# REQUIREMENT
Please write the data out once more, exactly as it is given.

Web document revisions

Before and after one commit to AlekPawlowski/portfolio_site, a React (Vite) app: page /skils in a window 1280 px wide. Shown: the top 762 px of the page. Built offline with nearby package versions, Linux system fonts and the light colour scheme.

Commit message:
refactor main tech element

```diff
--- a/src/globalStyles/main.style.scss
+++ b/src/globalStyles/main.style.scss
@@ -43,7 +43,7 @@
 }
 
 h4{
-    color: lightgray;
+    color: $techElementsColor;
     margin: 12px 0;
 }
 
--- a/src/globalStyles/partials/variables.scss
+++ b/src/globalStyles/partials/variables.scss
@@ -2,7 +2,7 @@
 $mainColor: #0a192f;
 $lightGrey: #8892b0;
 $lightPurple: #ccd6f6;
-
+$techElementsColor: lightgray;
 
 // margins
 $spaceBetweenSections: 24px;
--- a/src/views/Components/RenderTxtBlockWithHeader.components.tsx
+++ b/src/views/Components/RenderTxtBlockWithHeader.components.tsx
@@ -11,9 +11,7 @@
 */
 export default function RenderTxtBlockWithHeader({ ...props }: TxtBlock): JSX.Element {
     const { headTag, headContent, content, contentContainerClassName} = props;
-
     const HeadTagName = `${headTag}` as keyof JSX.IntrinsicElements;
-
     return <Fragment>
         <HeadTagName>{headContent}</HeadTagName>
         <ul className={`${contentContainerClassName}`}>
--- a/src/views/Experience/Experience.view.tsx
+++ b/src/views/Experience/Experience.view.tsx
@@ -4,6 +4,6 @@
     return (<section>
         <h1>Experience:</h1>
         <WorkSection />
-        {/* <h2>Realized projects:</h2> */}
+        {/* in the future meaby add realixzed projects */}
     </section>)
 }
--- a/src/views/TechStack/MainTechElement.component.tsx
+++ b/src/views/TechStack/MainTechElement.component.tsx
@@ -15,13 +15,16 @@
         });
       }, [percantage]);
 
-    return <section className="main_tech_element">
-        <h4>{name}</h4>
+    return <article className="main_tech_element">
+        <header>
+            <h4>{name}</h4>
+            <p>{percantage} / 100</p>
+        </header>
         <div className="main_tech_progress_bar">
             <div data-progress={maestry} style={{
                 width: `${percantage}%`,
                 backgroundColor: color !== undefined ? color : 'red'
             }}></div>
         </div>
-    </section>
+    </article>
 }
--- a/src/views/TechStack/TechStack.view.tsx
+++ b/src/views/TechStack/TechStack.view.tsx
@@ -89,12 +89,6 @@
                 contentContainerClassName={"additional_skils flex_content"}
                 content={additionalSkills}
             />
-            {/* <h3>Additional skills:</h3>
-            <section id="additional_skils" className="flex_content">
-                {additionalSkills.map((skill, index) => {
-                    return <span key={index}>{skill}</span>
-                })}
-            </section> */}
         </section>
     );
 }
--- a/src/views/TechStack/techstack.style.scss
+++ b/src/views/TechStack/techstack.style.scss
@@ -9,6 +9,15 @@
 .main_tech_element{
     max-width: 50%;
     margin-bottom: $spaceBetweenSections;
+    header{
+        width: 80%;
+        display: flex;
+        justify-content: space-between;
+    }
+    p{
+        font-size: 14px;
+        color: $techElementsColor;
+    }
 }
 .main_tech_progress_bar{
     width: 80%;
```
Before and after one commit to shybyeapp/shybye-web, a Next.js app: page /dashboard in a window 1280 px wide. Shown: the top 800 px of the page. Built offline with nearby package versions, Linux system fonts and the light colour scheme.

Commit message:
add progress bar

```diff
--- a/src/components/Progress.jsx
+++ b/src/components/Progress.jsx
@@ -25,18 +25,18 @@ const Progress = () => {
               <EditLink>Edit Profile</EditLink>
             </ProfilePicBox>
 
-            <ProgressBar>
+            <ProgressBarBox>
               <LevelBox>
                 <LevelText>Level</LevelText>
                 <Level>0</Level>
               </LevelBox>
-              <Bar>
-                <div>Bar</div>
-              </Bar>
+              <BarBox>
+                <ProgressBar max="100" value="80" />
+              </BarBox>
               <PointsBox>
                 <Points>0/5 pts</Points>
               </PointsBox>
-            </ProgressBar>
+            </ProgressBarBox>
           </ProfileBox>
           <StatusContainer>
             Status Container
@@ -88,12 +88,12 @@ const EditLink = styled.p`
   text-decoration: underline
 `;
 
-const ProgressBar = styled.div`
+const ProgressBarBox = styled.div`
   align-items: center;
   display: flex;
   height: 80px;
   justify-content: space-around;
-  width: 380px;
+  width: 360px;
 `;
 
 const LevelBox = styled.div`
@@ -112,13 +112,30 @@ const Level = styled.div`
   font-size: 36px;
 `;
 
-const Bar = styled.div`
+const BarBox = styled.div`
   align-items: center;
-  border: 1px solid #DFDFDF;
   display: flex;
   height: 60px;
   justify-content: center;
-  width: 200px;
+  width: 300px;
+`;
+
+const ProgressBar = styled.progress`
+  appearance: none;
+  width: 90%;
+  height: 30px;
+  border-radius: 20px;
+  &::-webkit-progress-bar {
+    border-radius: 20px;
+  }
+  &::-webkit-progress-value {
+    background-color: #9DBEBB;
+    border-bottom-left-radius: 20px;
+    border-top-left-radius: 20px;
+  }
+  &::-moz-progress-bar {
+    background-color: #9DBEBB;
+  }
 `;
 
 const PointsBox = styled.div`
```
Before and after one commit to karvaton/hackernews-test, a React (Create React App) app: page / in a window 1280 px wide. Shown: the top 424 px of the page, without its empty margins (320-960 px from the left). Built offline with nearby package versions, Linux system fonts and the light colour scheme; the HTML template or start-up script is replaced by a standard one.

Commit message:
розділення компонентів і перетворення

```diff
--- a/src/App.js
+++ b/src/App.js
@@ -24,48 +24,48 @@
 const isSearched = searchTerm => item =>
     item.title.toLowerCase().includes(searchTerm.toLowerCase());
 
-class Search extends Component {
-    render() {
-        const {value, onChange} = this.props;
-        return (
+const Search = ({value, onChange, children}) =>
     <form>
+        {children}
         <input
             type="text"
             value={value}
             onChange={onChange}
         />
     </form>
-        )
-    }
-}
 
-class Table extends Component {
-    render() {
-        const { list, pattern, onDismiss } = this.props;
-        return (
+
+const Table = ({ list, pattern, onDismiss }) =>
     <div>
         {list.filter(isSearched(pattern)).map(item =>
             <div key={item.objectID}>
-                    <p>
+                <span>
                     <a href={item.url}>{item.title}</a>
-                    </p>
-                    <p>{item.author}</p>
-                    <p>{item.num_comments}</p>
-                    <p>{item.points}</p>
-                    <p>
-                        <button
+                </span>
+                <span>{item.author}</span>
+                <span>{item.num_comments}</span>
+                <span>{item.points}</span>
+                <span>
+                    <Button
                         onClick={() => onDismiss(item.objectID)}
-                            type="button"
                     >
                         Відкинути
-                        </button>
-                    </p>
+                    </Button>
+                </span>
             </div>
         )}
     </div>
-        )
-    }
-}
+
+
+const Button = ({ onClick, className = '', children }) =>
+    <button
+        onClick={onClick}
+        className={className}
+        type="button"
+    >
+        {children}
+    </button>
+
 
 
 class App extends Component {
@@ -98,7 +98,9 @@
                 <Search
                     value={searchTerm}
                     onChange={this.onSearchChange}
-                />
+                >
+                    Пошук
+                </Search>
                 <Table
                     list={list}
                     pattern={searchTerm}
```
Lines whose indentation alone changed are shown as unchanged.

# ANSWER FOR THE TASK
Before and after one commit to AlekPawlowski/portfolio_site, a React (Vite) app: page /skils in a window 1280 px wide. Shown: the top 762 px of the page. Built offline with nearby package versions, Linux system fonts and the light colour scheme.

Commit message:
refactor main tech element

```diff
--- a/src/globalStyles/main.style.scss
+++ b/src/globalStyles/main.style.scss
@@ -43,7 +43,7 @@
 }
 
 h4{
-    color: lightgray;
+    color: $techElementsColor;
     margin: 12px 0;
 }
 
--- a/src/globalStyles/partials/variables.scss
+++ b/src/globalStyles/partials/variables.scss
@@ -2,7 +2,7 @@
 $mainColor: #0a192f;
 $lightGrey: #8892b0;
 $lightPurple: #ccd6f6;
-
+$techElementsColor: lightgray;
 
 // margins
 $spaceBetweenSections: 24px;
--- a/src/views/Components/RenderTxtBlockWithHeader.components.tsx
+++ b/src/views/Components/RenderTxtBlockWithHeader.components.tsx
@@ -11,9 +11,7 @@
 */
 export default function RenderTxtBlockWithHeader({ ...props }: TxtBlock): JSX.Element {
     const { headTag, headContent, content, contentContainerClassName} = props;
-
     const HeadTagName = `${headTag}` as keyof JSX.IntrinsicElements;
-
     return <Fragment>
         <HeadTagName>{headContent}</HeadTagName>
         <ul className={`${contentContainerClassName}`}>
--- a/src/views/Experience/Experience.view.tsx
+++ b/src/views/Experience/Experience.view.tsx
@@ -4,6 +4,6 @@
     return (<section>
         <h1>Experience:</h1>
         <WorkSection />
-        {/* <h2>Realized projects:</h2> */}
+        {/* in the future meaby add realixzed projects */}
     </section>)
 }
--- a/src/views/TechStack/MainTechElement.component.tsx
+++ b/src/views/TechStack/MainTechElement.component.tsx
@@ -15,13 +15,16 @@
         });
       }, [percantage]);
 
-    return <section className="main_tech_element">
-        <h4>{name}</h4>
+    return <article className="main_tech_element">
+        <header>
+            <h4>{name}</h4>
+            <p>{percantage} / 100</p>
+        </header>
         <div className="main_tech_progress_bar">
             <div data-progress={maestry} style={{
                 width: `${percantage}%`,
                 backgroundColor: color !== undefined ? color : 'red'
             }}></div>
         </div>
-    </section>
+    </article>
 }
--- a/src/views/TechStack/TechStack.view.tsx
+++ b/src/views/TechStack/TechStack.view.tsx
@@ -89,12 +89,6 @@
                 contentContainerClassName={"additional_skils flex_content"}
                 content={additionalSkills}
             />
-            {/* <h3>Additional skills:</h3>
-            <section id="additional_skils" className="flex_content">
-                {additionalSkills.map((skill, index) => {
-                    return <span key={index}>{skill}</span>
-                })}
-            </section> */}
         </section>
     );
 }
--- a/src/views/TechStack/techstack.style.scss
+++ b/src/views/TechStack/techstack.style.scss
@@ -9,6 +9,15 @@
 .main_tech_element{
     max-width: 50%;
     margin-bottom: $spaceBetweenSections;
+    header{
+        width: 80%;
+        display: flex;
+        justify-content: space-between;
+    }
+    p{
+        font-size: 14px;
+        color: $techElementsColor;
+    }
 }
 .main_tech_progress_bar{
     width: 80%;
```
Before and after one commit to shybyeapp/shybye-web, a Next.js app: page /dashboard in a window 1280 px wide. Shown: the top 800 px of the page. Built offline with nearby package versions, Linux system fonts and the light colour scheme.

Commit message:
add progress bar

```diff
--- a/src/components/Progress.jsx
+++ b/src/components/Progress.jsx
@@ -25,18 +25,18 @@ const Progress = () => {
               <EditLink>Edit Profile</EditLink>
             </ProfilePicBox>
 
-            <ProgressBar>
+            <ProgressBarBox>
               <LevelBox>
                 <LevelText>Level</LevelText>
                 <Level>0</Level>
               </LevelBox>
-              <Bar>
-                <div>Bar</div>
-              </Bar>
+              <BarBox>
+                <ProgressBar max="100" value="80" />
+              </BarBox>
               <PointsBox>
                 <Points>0/5 pts</Points>
               </PointsBox>
-            </ProgressBar>
+            </ProgressBarBox>
           </ProfileBox>
           <StatusContainer>
             Status Container
@@ -88,12 +88,12 @@ const EditLink = styled.p`
   text-decoration: underline
 `;
 
-const ProgressBar = styled.div`
+const ProgressBarBox = styled.div`
   align-items: center;
   display: flex;
   height: 80px;
   justify-content: space-around;
-  width: 380px;
+  width: 360px;
 `;
 
 const LevelBox = styled.div`
@@ -112,13 +112,30 @@ const Level = styled.div`
   font-size: 36px;
 `;
 
-const Bar = styled.div`
+const BarBox = styled.div`
   align-items: center;
-  border: 1px solid #DFDFDF;
   display: flex;
   height: 60px;
   justify-content: center;
-  width: 200px;
+  width: 300px;
+`;
+
+const ProgressBar = styled.progress`
+  appearance: none;
+  width: 90%;
+  height: 30px;
+  border-radius: 20px;
+  &::-webkit-progress-bar {
+    border-radius: 20px;
+  }
+  &::-webkit-progress-value {
+    background-color: #9DBEBB;
+    border-bottom-left-radius: 20px;
+    border-top-left-radius: 20px;
+  }
+  &::-moz-progress-bar {
+    background-color: #9DBEBB;
+  }
 `;
 
 const PointsBox = styled.div`
```
Before and after one commit to karvaton/hackernews-test, a React (Create React App) app: page / in a window 1280 px wide. Shown: the top 424 px of the page, without its empty margins (320-960 px from the left). Built offline with nearby package versions, Linux system fonts and the light colour scheme; the HTML template or start-up script is replaced by a standard one.

Commit message:
розділення компонентів і перетворення

```diff
--- a/src/App.js
+++ b/src/App.js
@@ -24,48 +24,48 @@
 const isSearched = searchTerm => item =>
     item.title.toLowerCase().includes(searchTerm.toLowerCase());
 
-class Search extends Component {
-    render() {
-        const {value, onChange} = this.props;
-        return (
+const Search = ({value, onChange, children}) =>
     <form>
+        {children}
         <input
             type="text"
             value={value}
             onChange={onChange}
         />
     </form>
-        )
-    }
-}
 
-class Table extends Component {
-    render() {
-        const { list, pattern, onDismiss } = this.props;
-        return (
+
+const Table = ({ list, pattern, onDismiss }) =>
     <div>
         {list.filter(isSearched(pattern)).map(item =>
             <div key={item.objectID}>
-                    <p>
+                <span>
                     <a href={item.url}>{item.title}</a>
-                    </p>
-                    <p>{item.author}</p>
-                    <p>{item.num_comments}</p>
-                    <p>{item.points}</p>
-                    <p>
-                        <button
+                </span>
+                <span>{item.author}</span>
+                <span>{item.num_comments}</span>
+                <span>{item.points}</span>
+                <span>
+                    <Button
                         onClick={() => onDismiss(item.objectID)}
-                            type="button"
                     >
                         Відкинути
-                        </button>
-                    </p>
+                    </Button>
+                </span>
             </div>
         )}
     </div>
-        )
-    }
-}
+
+
+const Button = ({ onClick, className = '', children }) =>
+    <button
+        onClick={onClick}
+        className={className}
+        type="button"
+    >
+        {children}
+    </button>
+
 
 
 class App extends Component {
@@ -98,7 +98,9 @@
                 <Search
                     value={searchTerm}
                     onChange={this.onSearchChange}
-                />
+                >
+                    Пошук
+                </Search>
                 <Table
                     list={list}
                     pattern={searchTerm}
```
Lines whose indentation alone changed are shown as unchanged.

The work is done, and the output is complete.